What is the number of lines in the entries that contain the word "style"? Answer with that figure alone.

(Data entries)

________

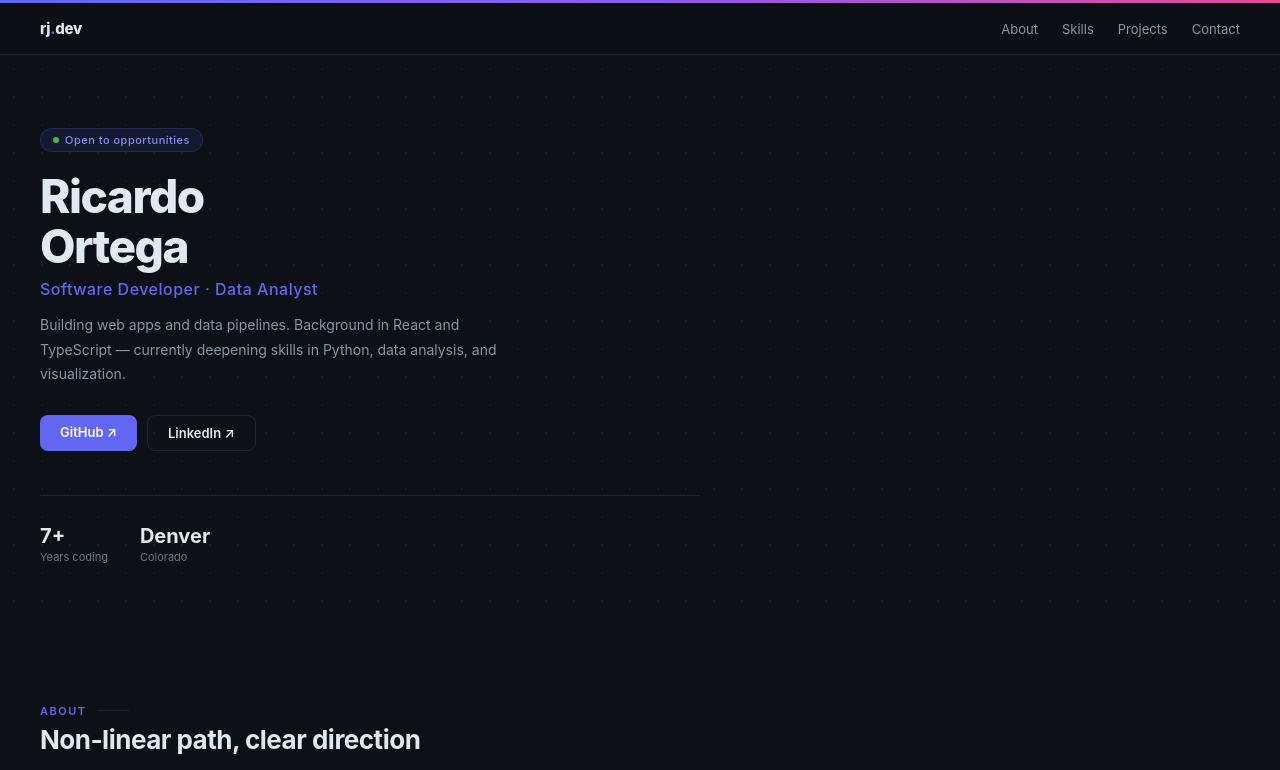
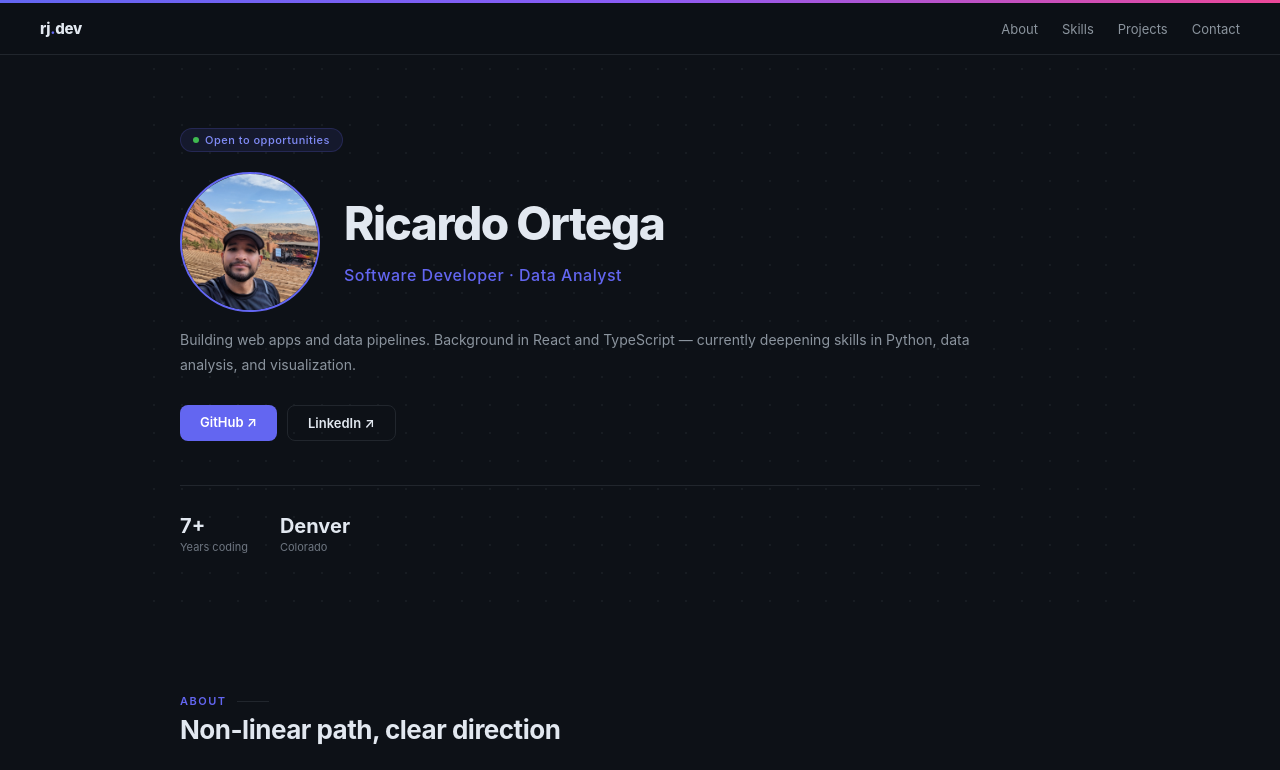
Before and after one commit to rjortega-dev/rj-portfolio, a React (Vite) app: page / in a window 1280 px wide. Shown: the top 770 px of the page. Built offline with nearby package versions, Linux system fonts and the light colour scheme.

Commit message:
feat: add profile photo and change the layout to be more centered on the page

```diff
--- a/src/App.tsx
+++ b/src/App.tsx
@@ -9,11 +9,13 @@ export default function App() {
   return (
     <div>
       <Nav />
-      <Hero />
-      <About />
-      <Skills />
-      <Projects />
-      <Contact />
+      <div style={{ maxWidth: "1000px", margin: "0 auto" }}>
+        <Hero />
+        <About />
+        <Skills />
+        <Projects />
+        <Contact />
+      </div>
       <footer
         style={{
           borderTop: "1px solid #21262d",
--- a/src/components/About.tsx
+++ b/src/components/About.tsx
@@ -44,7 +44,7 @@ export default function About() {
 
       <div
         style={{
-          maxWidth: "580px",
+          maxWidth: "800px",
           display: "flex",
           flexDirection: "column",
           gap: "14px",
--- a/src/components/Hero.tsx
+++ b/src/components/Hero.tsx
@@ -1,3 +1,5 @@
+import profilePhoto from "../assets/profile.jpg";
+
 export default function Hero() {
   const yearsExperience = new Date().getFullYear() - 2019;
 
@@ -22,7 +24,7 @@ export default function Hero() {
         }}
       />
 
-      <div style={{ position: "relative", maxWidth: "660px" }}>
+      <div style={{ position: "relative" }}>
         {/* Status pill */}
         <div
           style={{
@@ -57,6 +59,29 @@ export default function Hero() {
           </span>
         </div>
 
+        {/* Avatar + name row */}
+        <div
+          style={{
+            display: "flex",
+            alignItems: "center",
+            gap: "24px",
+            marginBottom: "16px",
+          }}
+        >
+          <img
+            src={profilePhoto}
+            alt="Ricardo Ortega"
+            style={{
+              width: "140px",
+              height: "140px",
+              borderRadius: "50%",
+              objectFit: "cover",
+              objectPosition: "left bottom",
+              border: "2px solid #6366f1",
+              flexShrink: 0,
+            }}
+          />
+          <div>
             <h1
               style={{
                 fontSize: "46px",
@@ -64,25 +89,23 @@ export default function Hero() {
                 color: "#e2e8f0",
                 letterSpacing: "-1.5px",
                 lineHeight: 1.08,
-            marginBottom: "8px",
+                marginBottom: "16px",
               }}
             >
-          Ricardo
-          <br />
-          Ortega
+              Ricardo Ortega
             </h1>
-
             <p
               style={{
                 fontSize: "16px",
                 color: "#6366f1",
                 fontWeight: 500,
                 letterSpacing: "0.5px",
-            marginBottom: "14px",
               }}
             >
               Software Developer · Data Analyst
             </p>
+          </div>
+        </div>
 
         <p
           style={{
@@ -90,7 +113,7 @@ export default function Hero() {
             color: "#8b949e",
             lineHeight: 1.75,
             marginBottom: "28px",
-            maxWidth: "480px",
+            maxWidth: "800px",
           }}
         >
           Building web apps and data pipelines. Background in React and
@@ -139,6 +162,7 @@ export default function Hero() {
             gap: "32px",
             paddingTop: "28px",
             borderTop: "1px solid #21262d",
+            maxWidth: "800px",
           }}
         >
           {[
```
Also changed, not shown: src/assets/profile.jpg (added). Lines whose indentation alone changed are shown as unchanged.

________

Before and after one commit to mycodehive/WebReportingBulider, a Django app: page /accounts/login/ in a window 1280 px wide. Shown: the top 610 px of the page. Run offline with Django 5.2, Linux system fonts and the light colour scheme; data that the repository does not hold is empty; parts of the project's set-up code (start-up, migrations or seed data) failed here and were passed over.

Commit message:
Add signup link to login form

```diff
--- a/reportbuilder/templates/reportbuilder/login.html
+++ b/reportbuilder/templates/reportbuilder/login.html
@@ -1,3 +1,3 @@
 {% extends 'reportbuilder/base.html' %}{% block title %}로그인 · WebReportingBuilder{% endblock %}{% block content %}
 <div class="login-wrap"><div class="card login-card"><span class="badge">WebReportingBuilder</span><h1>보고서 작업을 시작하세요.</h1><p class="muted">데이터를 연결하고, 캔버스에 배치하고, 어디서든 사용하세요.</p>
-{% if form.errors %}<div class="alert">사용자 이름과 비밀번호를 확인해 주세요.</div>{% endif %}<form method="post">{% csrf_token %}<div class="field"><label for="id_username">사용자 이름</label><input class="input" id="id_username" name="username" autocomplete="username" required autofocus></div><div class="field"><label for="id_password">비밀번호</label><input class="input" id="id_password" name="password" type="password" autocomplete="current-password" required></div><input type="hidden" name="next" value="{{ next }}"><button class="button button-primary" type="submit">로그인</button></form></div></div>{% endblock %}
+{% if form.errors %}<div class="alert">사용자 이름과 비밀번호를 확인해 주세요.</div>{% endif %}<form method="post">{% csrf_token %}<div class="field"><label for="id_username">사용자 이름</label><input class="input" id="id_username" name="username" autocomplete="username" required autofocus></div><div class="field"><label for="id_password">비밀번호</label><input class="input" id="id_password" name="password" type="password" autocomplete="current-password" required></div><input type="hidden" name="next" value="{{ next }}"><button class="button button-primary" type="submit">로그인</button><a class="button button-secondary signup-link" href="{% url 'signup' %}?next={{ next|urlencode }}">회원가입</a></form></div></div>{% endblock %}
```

________

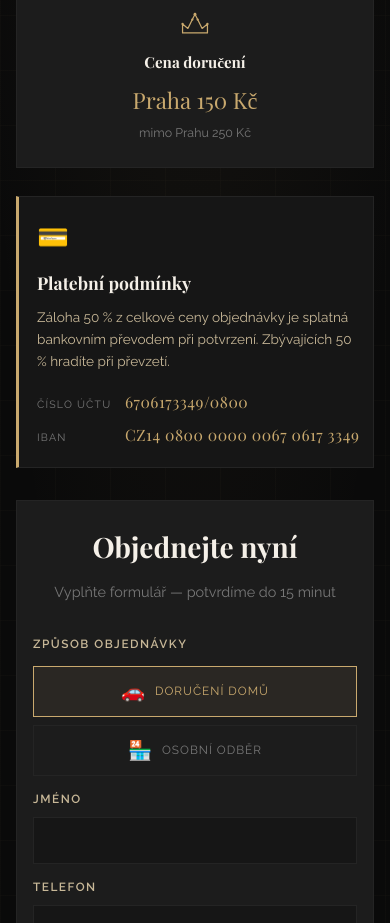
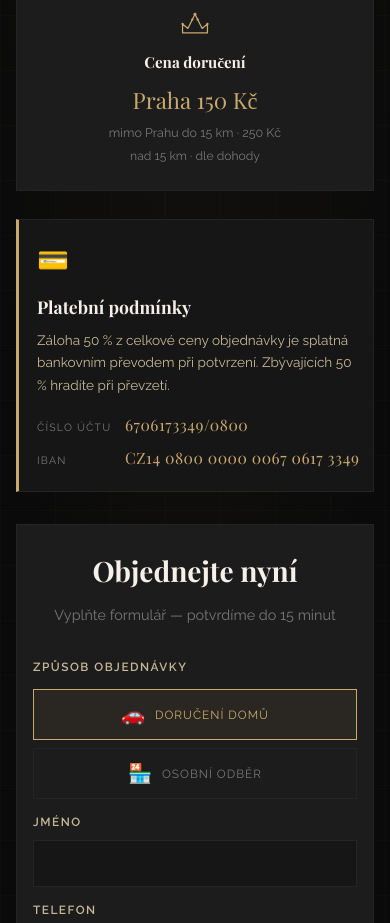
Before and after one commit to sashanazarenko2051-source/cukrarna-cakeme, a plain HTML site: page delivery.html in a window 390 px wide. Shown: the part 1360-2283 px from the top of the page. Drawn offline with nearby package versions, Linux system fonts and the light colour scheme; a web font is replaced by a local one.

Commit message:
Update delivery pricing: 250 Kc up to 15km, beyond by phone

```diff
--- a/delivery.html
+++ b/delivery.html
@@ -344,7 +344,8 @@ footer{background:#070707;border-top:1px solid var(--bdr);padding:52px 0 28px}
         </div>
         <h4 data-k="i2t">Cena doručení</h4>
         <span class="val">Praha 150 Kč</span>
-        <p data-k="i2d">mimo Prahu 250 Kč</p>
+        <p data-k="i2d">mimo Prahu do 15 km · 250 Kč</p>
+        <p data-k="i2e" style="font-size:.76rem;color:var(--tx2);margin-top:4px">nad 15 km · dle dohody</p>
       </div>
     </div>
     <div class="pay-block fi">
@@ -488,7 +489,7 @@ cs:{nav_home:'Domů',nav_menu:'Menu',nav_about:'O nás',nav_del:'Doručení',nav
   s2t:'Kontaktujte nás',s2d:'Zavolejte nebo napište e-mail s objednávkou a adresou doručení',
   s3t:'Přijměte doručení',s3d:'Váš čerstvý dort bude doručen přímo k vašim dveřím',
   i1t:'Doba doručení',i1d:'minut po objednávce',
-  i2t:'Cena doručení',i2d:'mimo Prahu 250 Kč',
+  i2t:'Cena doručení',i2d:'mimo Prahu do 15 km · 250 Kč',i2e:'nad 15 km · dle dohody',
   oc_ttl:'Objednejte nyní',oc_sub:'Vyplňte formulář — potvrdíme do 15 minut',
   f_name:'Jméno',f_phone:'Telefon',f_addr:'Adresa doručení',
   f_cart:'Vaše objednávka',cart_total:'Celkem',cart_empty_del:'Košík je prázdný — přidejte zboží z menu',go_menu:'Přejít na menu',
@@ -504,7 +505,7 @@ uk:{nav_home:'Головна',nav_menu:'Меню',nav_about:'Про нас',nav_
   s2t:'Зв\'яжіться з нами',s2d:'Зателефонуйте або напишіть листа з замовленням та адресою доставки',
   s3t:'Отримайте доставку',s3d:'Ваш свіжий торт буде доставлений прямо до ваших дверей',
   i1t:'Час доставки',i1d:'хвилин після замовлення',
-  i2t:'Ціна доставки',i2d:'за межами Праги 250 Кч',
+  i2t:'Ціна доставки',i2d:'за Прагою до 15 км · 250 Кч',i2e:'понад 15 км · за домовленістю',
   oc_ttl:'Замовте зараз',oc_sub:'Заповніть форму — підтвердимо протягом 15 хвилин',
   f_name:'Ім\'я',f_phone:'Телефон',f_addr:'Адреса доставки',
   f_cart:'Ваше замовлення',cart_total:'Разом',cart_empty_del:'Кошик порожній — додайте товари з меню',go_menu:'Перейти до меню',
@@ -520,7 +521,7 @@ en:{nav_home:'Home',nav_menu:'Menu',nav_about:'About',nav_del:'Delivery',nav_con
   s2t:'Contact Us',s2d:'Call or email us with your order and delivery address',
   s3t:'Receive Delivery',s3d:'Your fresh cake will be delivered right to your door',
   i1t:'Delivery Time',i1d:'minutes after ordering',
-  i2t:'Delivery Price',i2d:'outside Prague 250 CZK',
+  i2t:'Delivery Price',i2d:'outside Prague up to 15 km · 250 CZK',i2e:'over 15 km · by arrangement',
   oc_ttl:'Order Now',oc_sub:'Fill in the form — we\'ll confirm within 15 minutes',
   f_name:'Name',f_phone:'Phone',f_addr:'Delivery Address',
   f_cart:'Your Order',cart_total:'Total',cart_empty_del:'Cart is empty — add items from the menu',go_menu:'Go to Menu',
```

________

→ TASK ANSWER
12